We approach via Lime Tree Avenue (Europe’s longest double row of lime trees) and head straight for the late 18th-century kitchen garden. Framed by the Long Range Glass House on one side and red brick walls along the others, the restored 1.6ha garden is a visual and sensory delight. Two 137m herbaceous borders with classic English favourites such as blue hollyhocks and delphiniums, contrasting with yellow and orange dahlias, sunflowers and gladioli, are set against espaliered fruit trees, climbing roses, neat rows of vegetables — we have fresh beetroot in the restaurant at lunchtime — and a herb garden with multiple medicinal and culinary varieties.
It’s a short drive south to Thoresby Hall and Park, once the principal seat of the duke of Kingston and later the Manvers family. The Elizabethan-style mansion is now run as a hotel, but the extensive grounds are open to the public. We stroll though rolling green parkland dotted with majestic copper beech trees to the lake, where swans nest on islands of weed and large herds of deer are grazing. On our way back we skirt a game of cricket that’s in progress and cross a small bridge into a field of sheep. It’s so quintessentially English that we decide it must be time for tea, so we find a cafe in the clock tower courtyard and order a pot of earl grey.
The next day we head to Rufford Abbey, south of Ollerton. Founded by Cistercian monks in 1147 and converted into a private house by the sixth earl of Shrewsbury in 1536, Rufford is part ruined abbey and part Jacobean country house surrounded by formal gardens and woodland. We venture underneath the abbey to see an exhibition documenting the lives of the monks.
Walking down the well-worn night stairs, you can almost hear the monastic shuffling of steps; a strict and silent order, the monks would rise each day at 2.30am to attend services in the abbey church.
There’s less silence today and more rousing historical re-enactments. Our visit coincides with a Living History Weekend celebrating medieval life from the 12th to 15th centuries. The volunteers representing the Knights Hospitallers look the part, with their pallid, waxen faces peeking out under hooded garments. We don’t arrive in time to see the Battle of Worksop, but we do see a man easing himself into a suit of chain mail and others sharpening their swords or flexing their longbows. Women perched on small wooden stools comb wool and stir cauldrons of pease pottage or delicious smelling mishmishiya, a dish of lamb, apricots and onions flavoured with Crusader spices such as ginger, pepper and cumin.

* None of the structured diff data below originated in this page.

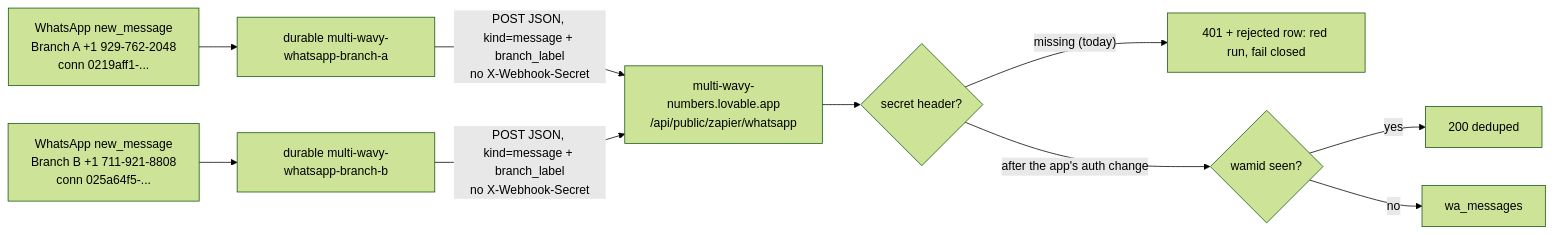
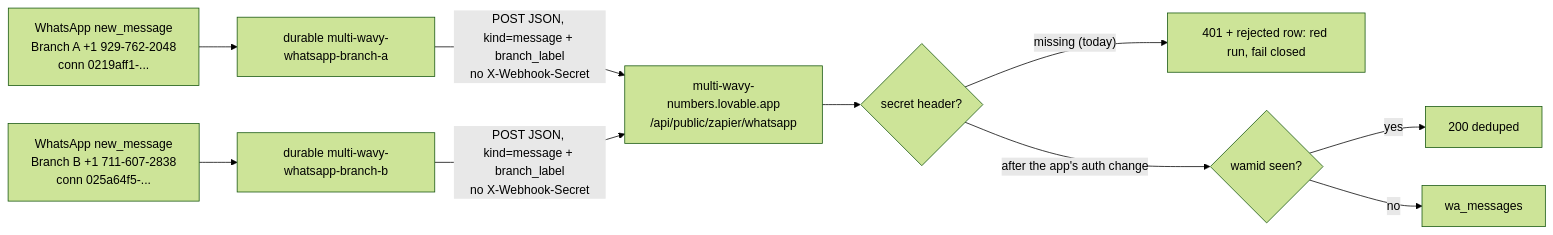
Before and after one commit to work-flowers/zapier-sdk: the first of 2 diagrams in multi-wavy-whatsapp-forwarder/README.md, drawn with Mermaid (forest theme). The commit also changed other lines of this file and 7 other files, not shown here.

First line of the commit message:
Fix Branch B's WhatsApp number: +1 711-607-2838, not 711-921-8808

````diff
--- a/multi-wavy-whatsapp-forwarder/README.md
+++ b/multi-wavy-whatsapp-forwarder/README.md
@@ -9,11 +9,11 @@
 ```mermaid
 flowchart LR
     A["WhatsApp new_message<br/>Branch A +1 929-762-2048<br/>conn 0219aff1-..."] --> DA["durable multi-wavy-whatsapp-branch-a"]
-    B["WhatsApp new_message<br/>Branch B +1 711-921-8808<br/>conn 025a64f5-..."] --> DB["durable multi-wavy-whatsapp-branch-b"]
+    B["WhatsApp new_message<br/>Branch B +1 711-607-2838<br/>conn 025a64f5-..."] --> DB["durable multi-wavy-whatsapp-branch-b"]
     DA & DB -->|"POST JSON, kind=message + branch_label<br/>no X-Webhook-Secret"| H["multi-wavy-numbers.lovable.app<br/>/api/public/zapier/whatsapp"]
     H --> V{"secret header?"}
     V -->|"missing (today)"| R["401 + rejected row: red run, fail closed"]
     V -->|"after the app's auth change"| D{"wamid seen?"}
     D -->|yes| OK1["200 deduped"]
     D -->|no| S["wa_messages"]
 ```
````
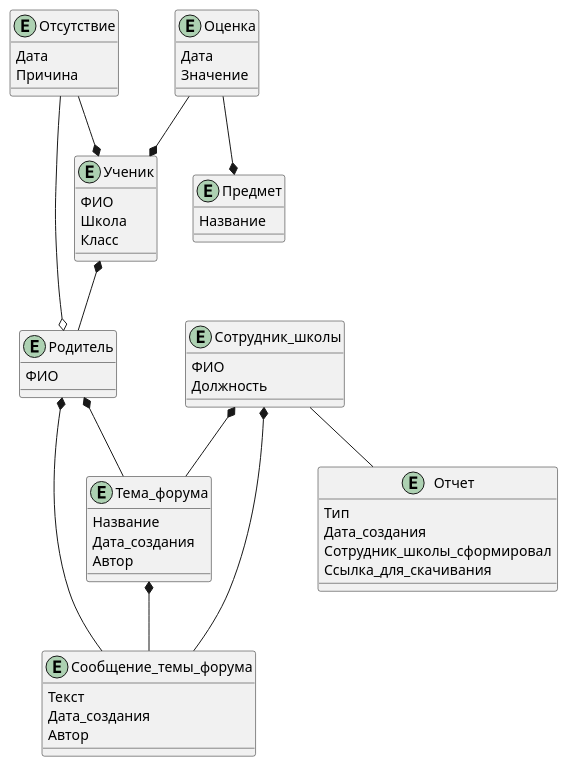
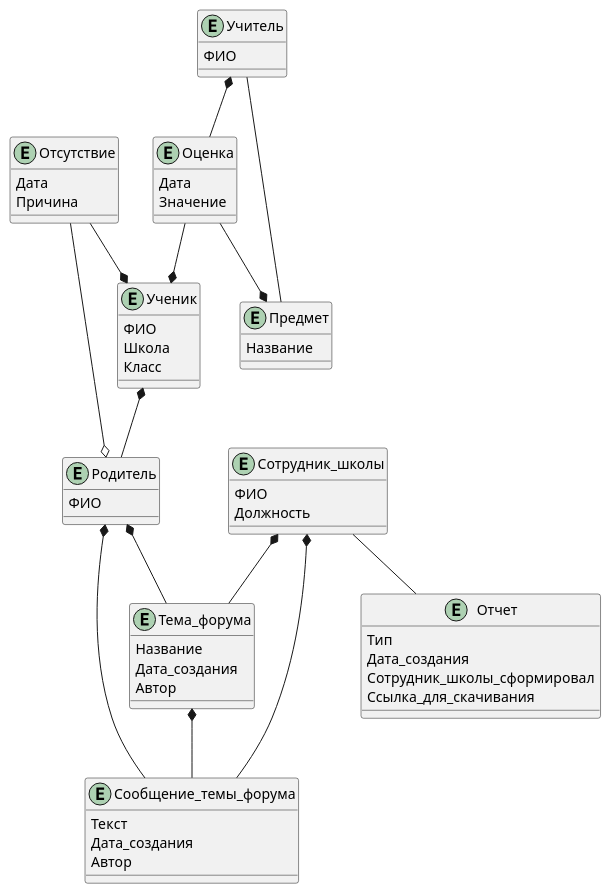
Before and after one commit to MorpM/software_architecture_course: the diagram in docs/software-architect-dz-2/dekompoziciya-po-rolyam-polzovateley-2-y-variant.puml, drawn with PlantUML. The commit also changed 2 other files, not shown here.

```diff
--- a/docs/software-architect-dz-2/dekompoziciya-po-rolyam-polzovateley-2-y-variant.puml
+++ b/docs/software-architect-dz-2/dekompoziciya-po-rolyam-polzovateley-2-y-variant.puml
@@ -1,70 +1,76 @@
 @startuml
 
 
 entity "Отсутствие" as absence {
 Дата
 Причина
 }
 
 entity "Оценка" as mark {
 Дата
 Значение
+}
+
+entity "Учитель" as teacher {
+ФИО
 }
 
 entity "Предмет" as subject {
 Название
 }
 
 
 
 entity "Тема_форума" as topic{
 Название
 Дата_создания
 Автор
 }
 
 entity "Сообщение_темы_форума" as message {
 Текст
 Дата_создания
 Автор
 }
 
 
 entity "Ученик" as student {
 ФИО
 Школа
 Класс
 }
 
 entity "Родитель" as parent {
 ФИО
 }
 
 entity "Сотрудник_школы" as admin {
 ФИО
 Должность
 }
 
 
 
 entity "Отчет" as report{
 Тип
 Дата_создания
 Сотрудник_школы_сформировал
 Ссылка_для_скачивания
 }
 
 
 student *-- parent
 topic *-- message
 mark --* subject
 mark --* student
 absence --* student
 absence --o parent
 admin -- report
 admin *-- topic
 parent *-- topic
 admin *-- message
 parent *-- message
+teacher *-- mark
+teacher -- subject
 
 @enduml
```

Worksop Manor, the fifth Dukery situated on the outskirts of the market town of Worksop, was once the principal seat of the duke of Norfolk, but is now in private ownership. So it seems fitting that we should instead visit the home and hiding place of the people’s duke, Robin Hood.
The Major Oak — where Robin is said to have hidden from the sheriff of Nottingham — is a 15-minute walk from the visitor centre at the Sherwood Forest Country Park near the village of Edwinstowe. We pass stands of younger 600-year-old oaks — many of them weathered into weird and wonderful shapes — but nothing quite prepares us for the size of the 800-year-old Major Oak. Weighing an estimated 23 tonnes and with a girth spanning 10m and branches extending more than 28m, this is no ordinary tree — it’s an ancient monument steeped in lore and legend.
The reality is that the tree would have been but a sapling in Robin’s day, but why let that spoil a good story?
Thoresby Hall is now run as a hotel